2017 brought extraordinary summer heat to California. While record-breaking early-season heatwaves largely spared the immediate coastal areas (but brought endless weeks of searing triple-digit heat to interior areas), extreme temperatures extended all the way to the beaches over the past couple of weeks.
The late summer and early autumn months are traditionally warmest of the year in coastal California, as the marine layer tends to become suppressed and offshore winds occasionally allow hotter air to encroach from the east. But the late August and early September heatwave that California just endured was on an entirely different level than those historically experienced–breaking (and, in many cases, shattering) temperature records of all kinds. Countless daily (and monthly) temperature records were set statewide, and this heatwave continued the already record-breaking streak of 100+ degree days across much of the Central Valley. Overnight temperatures stayed well above average daytime highs in many places, and new all-time “warmest minimum” records were set. Quite a few coastal or near-coastal California cities matched or exceeded their all-time temperature records for any month–an impressive list that spans from the North Coast (Eureka) to the central coast (San Luis Obispo) and apparently even includes (amazingly) the Farallon Islands in the midst of California’s cold oceanic upwelling zone. Easily the most amazing statistic during this extraordinary event was the fall of downtown San Francisco’s all-time temperature record, where the observed 106 degrees surged past the previous hottest temperature (103) in 147 years of record keeping.
It might not be a surprise, therefore, that summer 2017 was officially California’s hottest on record (and much of the Labor Day heatwave actually fell out outside of the formal June-August definition of “summer”). In fact, 2017 broke (by a considerable margin) the previous record set…just last year, in 2016. Indeed, this year once again puts an exclamation point on a sustained, long-term warming trend over the past century in California. Increasing frequency and intensity of extreme heatwaves is one of the clearest hallmarks of our warming climate, and it’s likely that “extreme” temperatures like those experienced this summer will become fairly routine in just a few decades.

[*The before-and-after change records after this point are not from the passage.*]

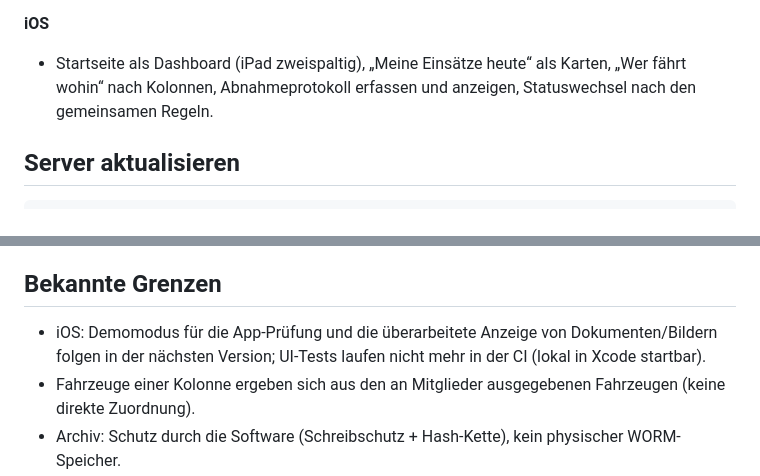
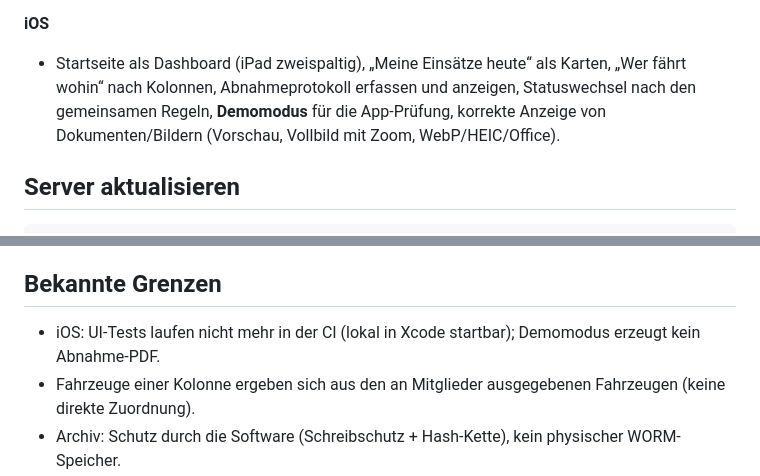
Before and after one commit to florians25/EstrichONE, a Markdown page: docs/releases/v0.1.0-preview.8.md, 2 parts joined by grey strips. Drawn GitHub-style.

Commit message:
Notizen zur Vorabversion 8 korrigiert (iOS-Demomodus enthalten)

```diff
--- a/docs/releases/v0.1.0-preview.8.md
+++ b/docs/releases/v0.1.0-preview.8.md
@@ -31,7 +31,8 @@
 
 **iOS**
 - Startseite als Dashboard (iPad zweispaltig), „Meine Einsätze heute“ als Karten, „Wer fährt wohin“ nach Kolonnen,
-  Abnahmeprotokoll erfassen und anzeigen, Statuswechsel nach den gemeinsamen Regeln.
+  Abnahmeprotokoll erfassen und anzeigen, Statuswechsel nach den gemeinsamen Regeln, **Demomodus** für die
+  App-Prüfung, korrekte Anzeige von Dokumenten/Bildern (Vorschau, Vollbild mit Zoom, WebP/HEIC/Office).
 
 ## Server aktualisieren
 
@@ -53,8 +54,7 @@ Hosting-Konsole: `ghcr.io/florians25/estrichone-hosting:0.1.0-preview.8 install`
 
 ## Bekannte Grenzen
 
-- iOS: Demomodus für die App-Prüfung und die überarbeitete Anzeige von Dokumenten/Bildern folgen in der nächsten
-  Version; UI-Tests laufen nicht mehr in der CI (lokal in Xcode startbar).
+- iOS: UI-Tests laufen nicht mehr in der CI (lokal in Xcode startbar); Demomodus erzeugt kein Abnahme-PDF.
 - Fahrzeuge einer Kolonne ergeben sich aus den an Mitglieder ausgegebenen Fahrzeugen (keine direkte Zuordnung).
 - Archiv: Schutz durch die Software (Schreibschutz + Hash-Kette), kein physischer WORM-Speicher.
 - Windows-App wird nicht weiterentwickelt.
```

California has experienced a sustained long-term warming trend in summer, and 2017 was the warmest season on record. Image: NOAA/NCDC